# [Prompt]
Keep only the lines that hold the string "className", filtering out the rest of the entries below.

===== Given data

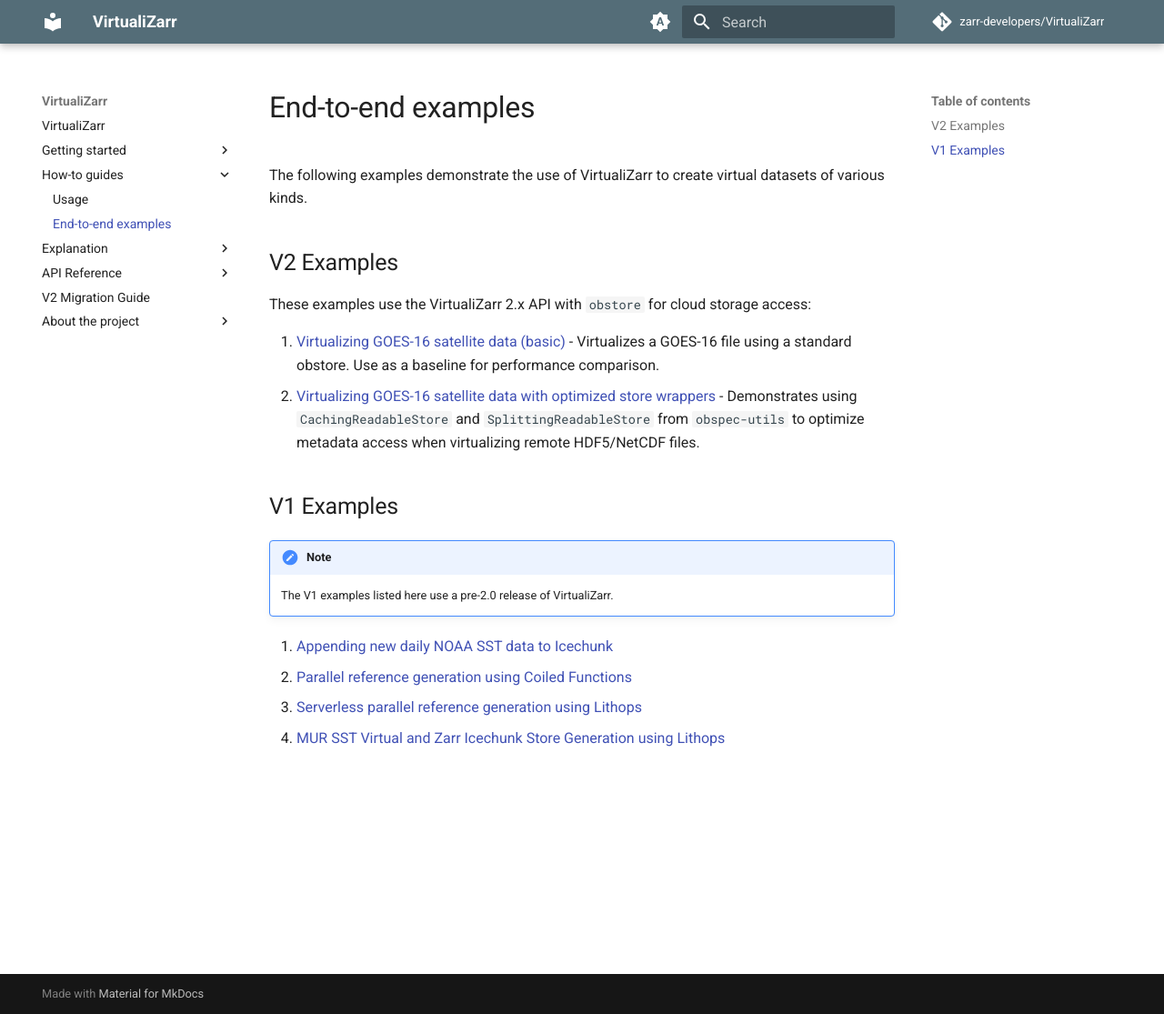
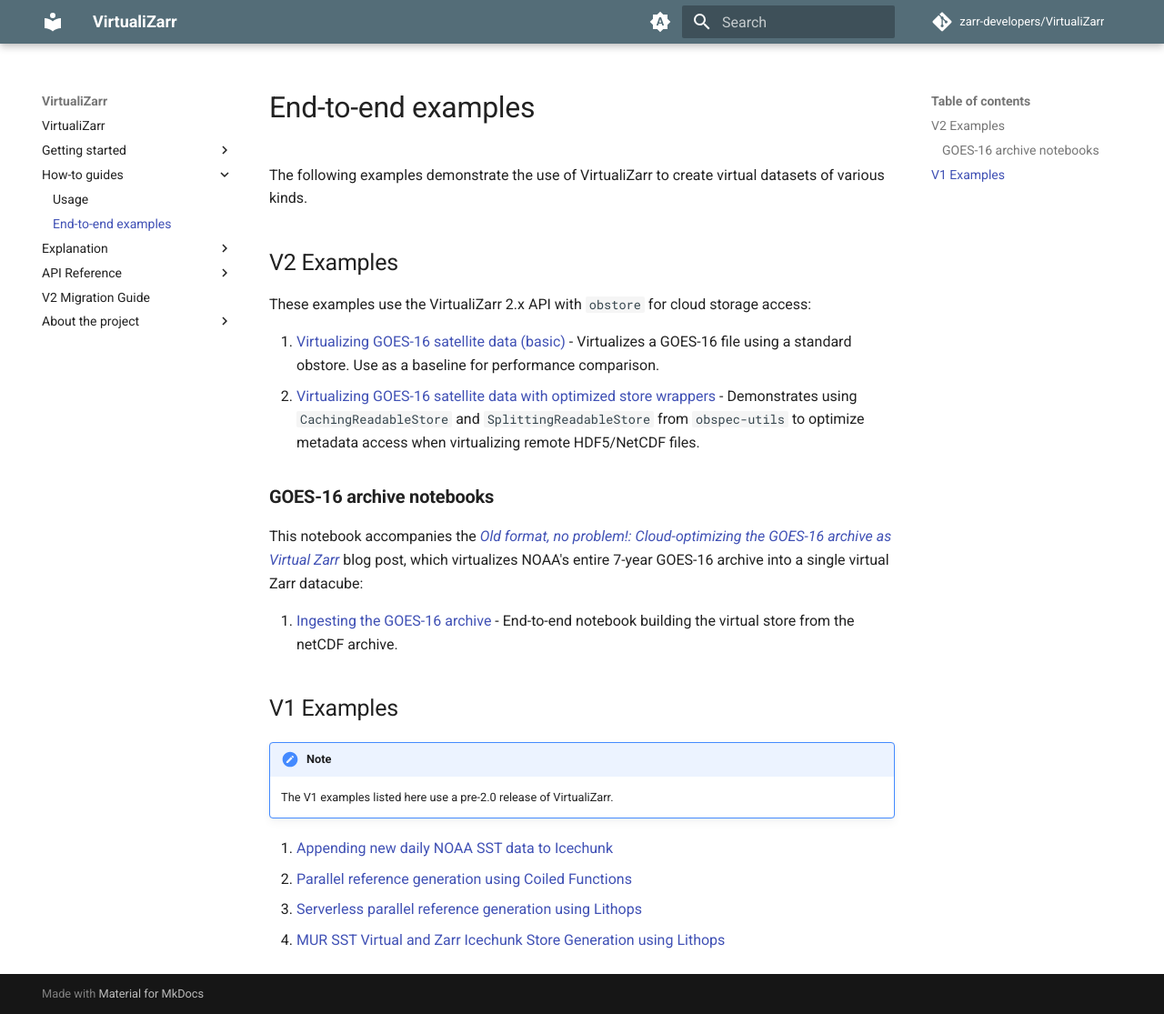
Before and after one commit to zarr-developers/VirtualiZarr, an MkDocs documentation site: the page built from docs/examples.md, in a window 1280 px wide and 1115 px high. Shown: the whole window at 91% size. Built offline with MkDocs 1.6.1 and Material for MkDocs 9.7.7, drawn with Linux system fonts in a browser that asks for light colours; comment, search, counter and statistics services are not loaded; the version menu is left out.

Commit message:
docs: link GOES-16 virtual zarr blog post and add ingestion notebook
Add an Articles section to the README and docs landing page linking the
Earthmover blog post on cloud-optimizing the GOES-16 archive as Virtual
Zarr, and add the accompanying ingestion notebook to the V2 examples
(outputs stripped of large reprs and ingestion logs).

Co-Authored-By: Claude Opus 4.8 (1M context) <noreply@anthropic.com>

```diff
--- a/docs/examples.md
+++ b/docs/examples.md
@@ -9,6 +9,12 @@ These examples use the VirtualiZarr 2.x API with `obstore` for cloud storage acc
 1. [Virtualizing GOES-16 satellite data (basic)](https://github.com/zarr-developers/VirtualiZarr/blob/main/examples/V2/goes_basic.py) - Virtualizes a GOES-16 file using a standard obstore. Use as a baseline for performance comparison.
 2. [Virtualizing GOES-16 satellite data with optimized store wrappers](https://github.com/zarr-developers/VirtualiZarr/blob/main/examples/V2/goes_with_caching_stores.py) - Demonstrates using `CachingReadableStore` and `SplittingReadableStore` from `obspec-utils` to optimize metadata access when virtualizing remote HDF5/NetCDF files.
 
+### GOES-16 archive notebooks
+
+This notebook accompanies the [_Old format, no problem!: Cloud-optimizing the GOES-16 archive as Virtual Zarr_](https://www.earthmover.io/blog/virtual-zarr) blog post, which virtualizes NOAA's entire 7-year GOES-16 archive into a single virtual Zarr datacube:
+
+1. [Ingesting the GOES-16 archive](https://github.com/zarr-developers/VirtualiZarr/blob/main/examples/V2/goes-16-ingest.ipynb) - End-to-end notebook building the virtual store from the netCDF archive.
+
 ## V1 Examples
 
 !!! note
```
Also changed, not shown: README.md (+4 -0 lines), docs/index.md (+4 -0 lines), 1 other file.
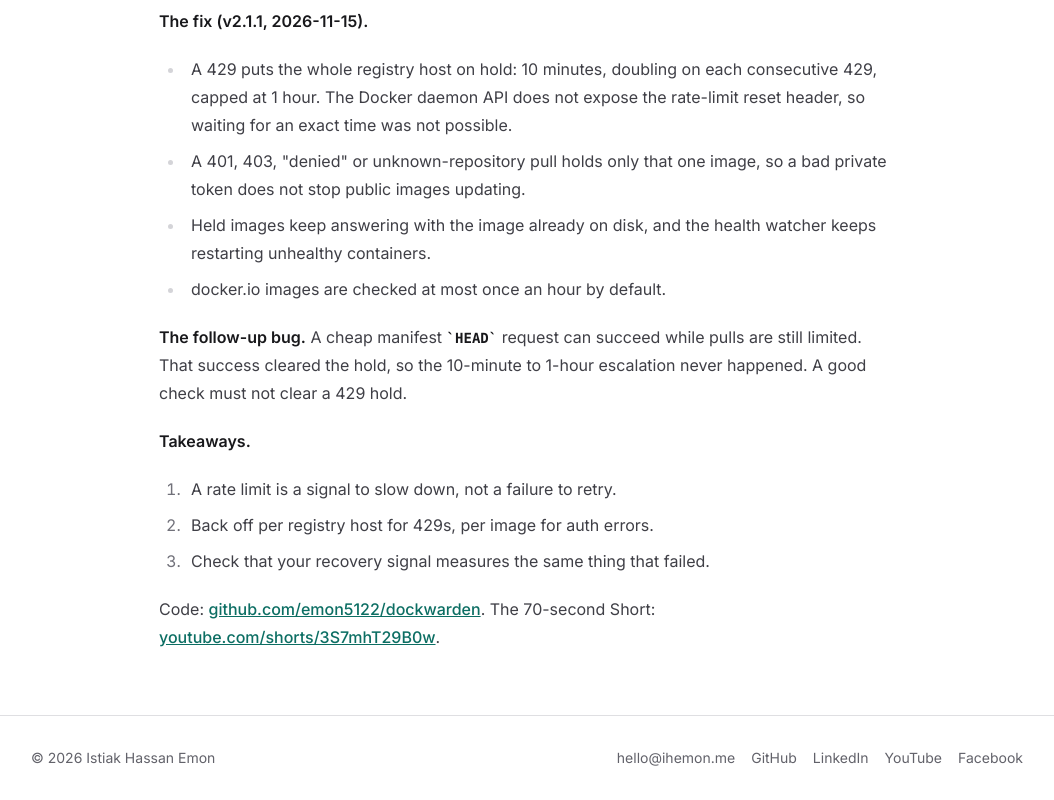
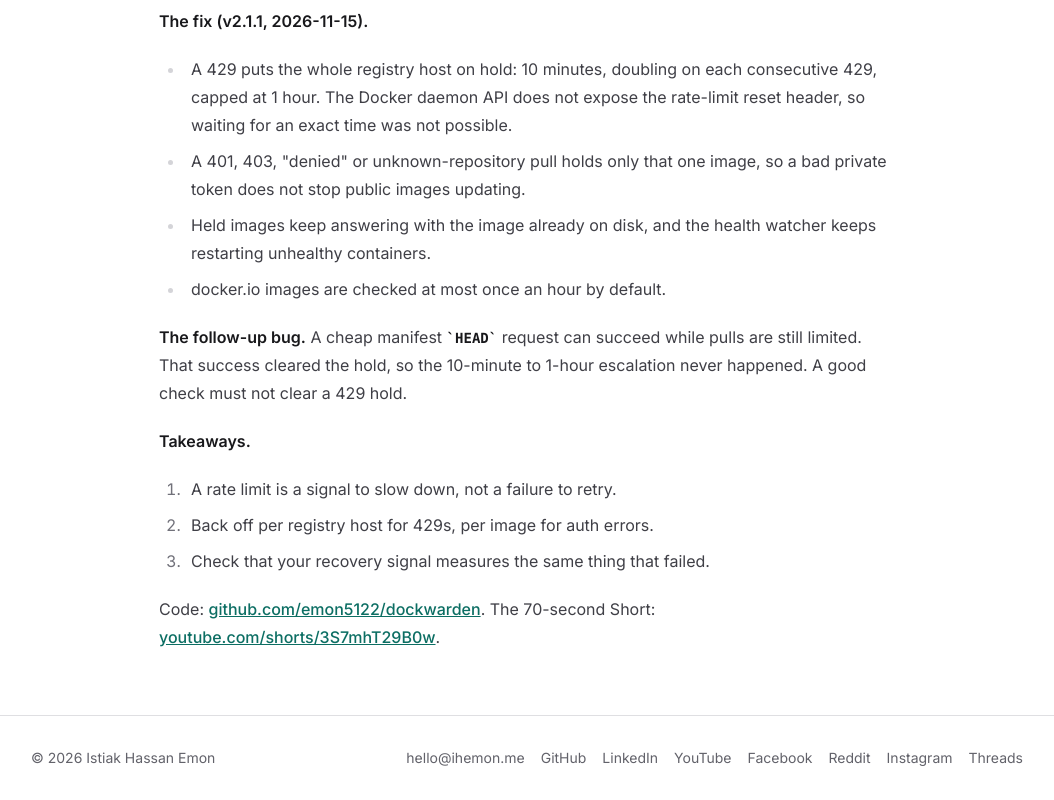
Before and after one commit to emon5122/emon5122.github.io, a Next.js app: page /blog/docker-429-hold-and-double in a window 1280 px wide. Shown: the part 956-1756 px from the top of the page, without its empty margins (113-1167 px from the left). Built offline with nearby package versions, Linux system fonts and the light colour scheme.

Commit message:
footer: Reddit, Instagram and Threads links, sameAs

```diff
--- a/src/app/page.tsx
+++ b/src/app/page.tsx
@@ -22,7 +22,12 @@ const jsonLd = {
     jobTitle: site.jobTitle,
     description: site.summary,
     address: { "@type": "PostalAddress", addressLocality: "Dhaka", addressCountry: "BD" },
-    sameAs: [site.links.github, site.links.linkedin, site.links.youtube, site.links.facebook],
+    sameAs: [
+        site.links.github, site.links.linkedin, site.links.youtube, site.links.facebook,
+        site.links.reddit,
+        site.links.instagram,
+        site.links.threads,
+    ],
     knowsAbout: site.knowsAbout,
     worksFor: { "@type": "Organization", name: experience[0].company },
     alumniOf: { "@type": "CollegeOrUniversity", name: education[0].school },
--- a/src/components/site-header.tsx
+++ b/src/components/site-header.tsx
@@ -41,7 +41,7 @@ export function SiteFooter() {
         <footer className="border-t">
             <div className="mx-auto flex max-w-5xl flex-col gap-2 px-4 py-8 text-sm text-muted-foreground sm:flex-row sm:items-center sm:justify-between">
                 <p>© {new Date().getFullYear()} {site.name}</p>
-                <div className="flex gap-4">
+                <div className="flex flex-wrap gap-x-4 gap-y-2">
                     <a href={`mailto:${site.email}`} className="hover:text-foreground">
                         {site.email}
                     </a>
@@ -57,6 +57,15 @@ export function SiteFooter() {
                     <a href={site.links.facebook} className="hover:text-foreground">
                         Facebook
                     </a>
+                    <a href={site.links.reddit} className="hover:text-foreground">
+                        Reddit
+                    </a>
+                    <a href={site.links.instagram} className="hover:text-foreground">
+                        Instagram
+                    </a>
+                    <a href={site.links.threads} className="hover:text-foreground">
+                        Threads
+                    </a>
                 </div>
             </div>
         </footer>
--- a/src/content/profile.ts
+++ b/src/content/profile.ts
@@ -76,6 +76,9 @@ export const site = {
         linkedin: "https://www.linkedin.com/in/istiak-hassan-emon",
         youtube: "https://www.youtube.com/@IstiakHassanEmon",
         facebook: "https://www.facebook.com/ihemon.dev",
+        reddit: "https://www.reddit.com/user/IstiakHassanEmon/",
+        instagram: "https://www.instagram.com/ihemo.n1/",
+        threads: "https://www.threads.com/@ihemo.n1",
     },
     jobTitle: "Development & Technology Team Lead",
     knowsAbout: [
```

==========

# [Your solution]
         <footer className="border-t">
             <div className="mx-auto flex max-w-5xl flex-col gap-2 px-4 py-8 text-sm text-muted-foreground sm:flex-row sm:items-center sm:justify-between">
-                <div className="flex gap-4">
+                <div className="flex flex-wrap gap-x-4 gap-y-2">
                     <a href={`mailto:${site.email}`} className="hover:text-foreground">
                     <a href={site.links.facebook} className="hover:text-foreground">
+                    <a href={site.links.reddit} className="hover:text-foreground">
+                    <a href={site.links.instagram} className="hover:text-foreground">
+                    <a href={site.links.threads} className="hover:text-foreground">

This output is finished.